By: Lauren DePiero

We’ve all heard about the effects of excessive stress. We’ve listened to the same repetitive facts about how stress can contribute to a countless number of biological and psychological issues ranging from exhaustion to depression to heart complications. The majority seems to agree that too much stress yields negative effects, yet we simultaneously encourage and reward stress amongst our friends and peers. 

Undergraduate culture seems to fixate on a conversation debating which majors or fields of study are easy or difficult. The argument never ends. Engineering, nursing, business, arts and science students all wage a constant war against one another to determine which group has to live the most challenging lifestyle as a result of their choice in field of study. Rather than compare intelligence or success, which would seem logical in the realm of higher education, everyone instead competes for the highest perceived misery. Students of different majors and colleges spend a great deal of time listing off all of their responsibilities and assignments, complaining about why their schedules win the prize for most difficult and draining. 

I’m a firm believer that each major is equally challenging in its own unique way. Especially after incorporating extracurricular obligations, psychological needs, social engagements, etc., no one in college has a completely open schedule free of time constraints. More importantly, winning the nonexistent prize for highest stress level, most difficult major, or least amount of free time should not be an aspiration for college students and points to a disturbing facet of higher education culture. 

By fixating on comparisons of our own workloads and stress to others’, we further a culture that encourages an unhealthy stress level and subsequent unhealthy lifestyle. College students feel the need to proudly report the few hours they slept due to studying, the number of obligations they have each day and the overwhelmed, anxious feelings they experience throughout the week as a result of attempting to balance academic obligations with the rest of their lives. Everyone should have an outlet, and it’s important to release emotions through conversation and bonding with friends. However, such conversations fail to serve anyone involved when they stem from an attempt to compete for the greatest right to stress out. 

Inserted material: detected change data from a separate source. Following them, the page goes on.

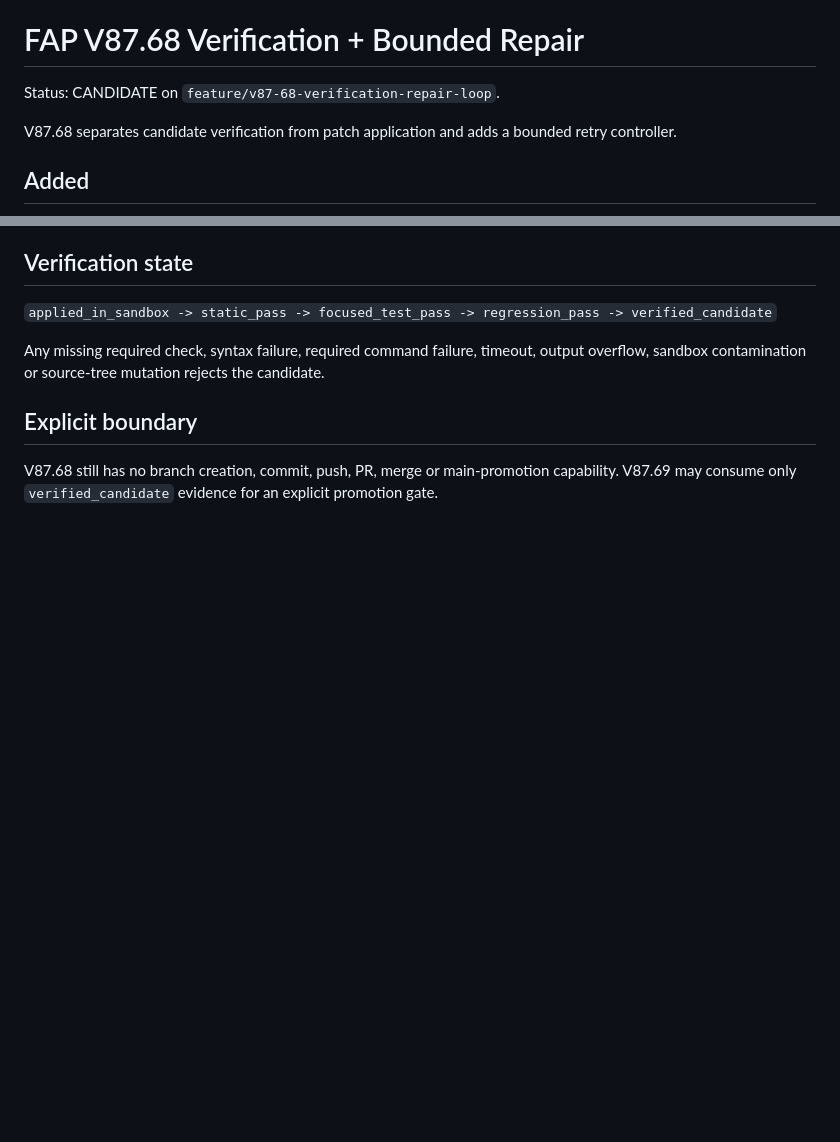
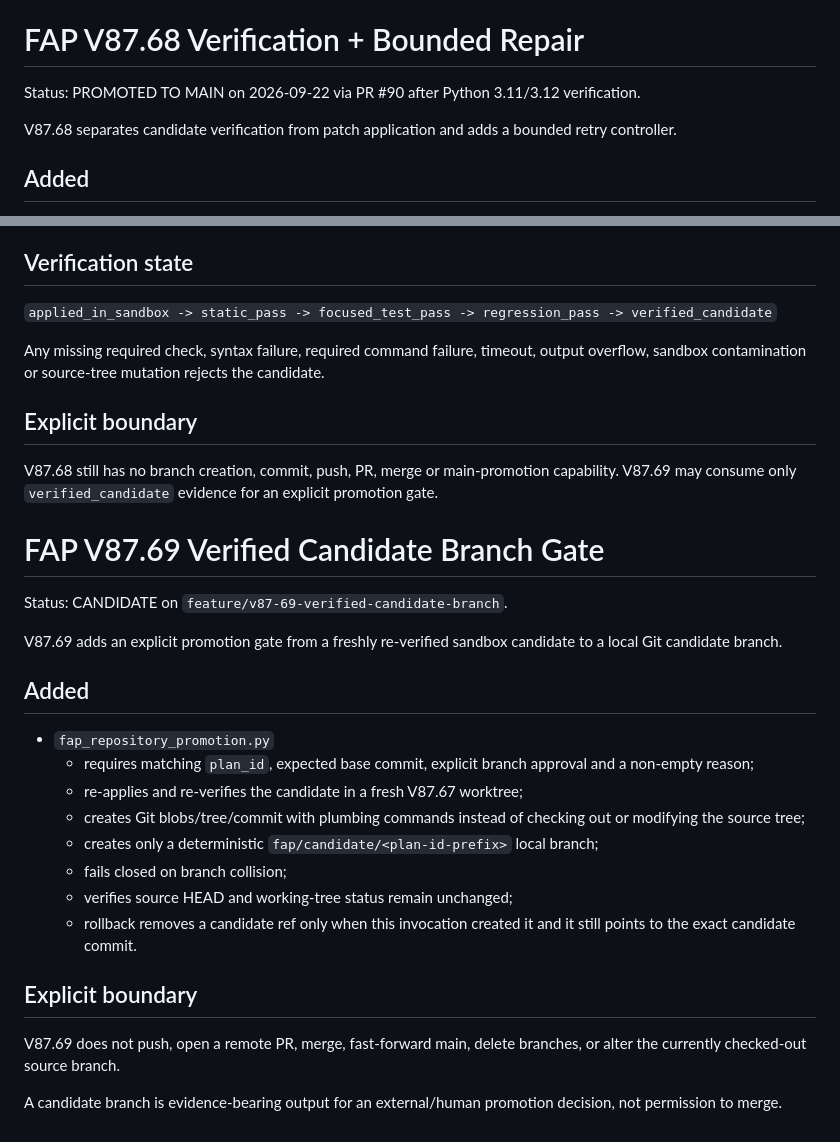
Before and after one commit to kobayashi-cyder/FAP, a Markdown page: INTEGRATION_NOTES.md, 2 parts joined by grey strips. Drawn GitHub-style; blank space fills up the shorter version.

Commit message:
Document V87.68 promotion and V87.69 candidate gate

```diff
--- a/INTEGRATION_NOTES.md
+++ b/INTEGRATION_NOTES.md
@@ -133,7 +133,7 @@ The next stage is V87.68: verification and bounded repair over an open V87.67 sa
 
 # FAP V87.68 Verification + Bounded Repair
 
-Status: CANDIDATE on `feature/v87-68-verification-repair-loop`.
+Status: PROMOTED TO MAIN on 2026-09-22 via PR #90 after Python 3.11/3.12 verification.
 
 V87.68 separates candidate verification from patch application and adds a bounded retry controller.
 
@@ -163,3 +163,27 @@ Any missing required check, syntax failure, required command failure, timeout, o
 ## Explicit boundary
 
 V87.68 still has no branch creation, commit, push, PR, merge or main-promotion capability. V87.69 may consume only `verified_candidate` evidence for an explicit promotion gate.
+
+
+# FAP V87.69 Verified Candidate Branch Gate
+
+Status: CANDIDATE on `feature/v87-69-verified-candidate-branch`.
+
+V87.69 adds an explicit promotion gate from a freshly re-verified sandbox candidate to a local Git candidate branch.
+
+## Added
+
+- `fap_repository_promotion.py`
+  - requires matching `plan_id`, expected base commit, explicit branch approval and a non-empty reason;
+  - re-applies and re-verifies the candidate in a fresh V87.67 worktree;
+  - creates Git blobs/tree/commit with plumbing commands instead of checking out or modifying the source tree;
+  - creates only a deterministic `fap/candidate/<plan-id-prefix>` local branch;
+  - fails closed on branch collision;
+  - verifies source HEAD and working-tree status remain unchanged;
+  - rollback removes a candidate ref only when this invocation created it and it still points to the exact candidate commit.
+
+## Explicit boundary
+
+V87.69 does not push, open a remote PR, merge, fast-forward main, delete branches, or alter the currently checked-out source branch.
+
+A candidate branch is evidence-bearing output for an external/human promotion decision, not permission to merge.
```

We not only view stress as the norm, but we also subconsciously encourage it. The next time a friend of yours begins talking about how his or her major is the most difficult, how he or she has no time to do anything and how little he or she has been sleeping, do not just reply with your own list of stressors and obligations in an attempt to prove yourself. Listen to the grievances, and instead of just commiserating, suggest a few stress reduction alternatives. Offer to go to the gym with your friend or invite him or her to dinner to save time on cooking. Choose to react with a positive suggestion rather than a retort explaining why your stress is even more significant than your friend’s. Doing so will help us gravitate towards a higher education culture that works to alleviate rather than romanticize stress.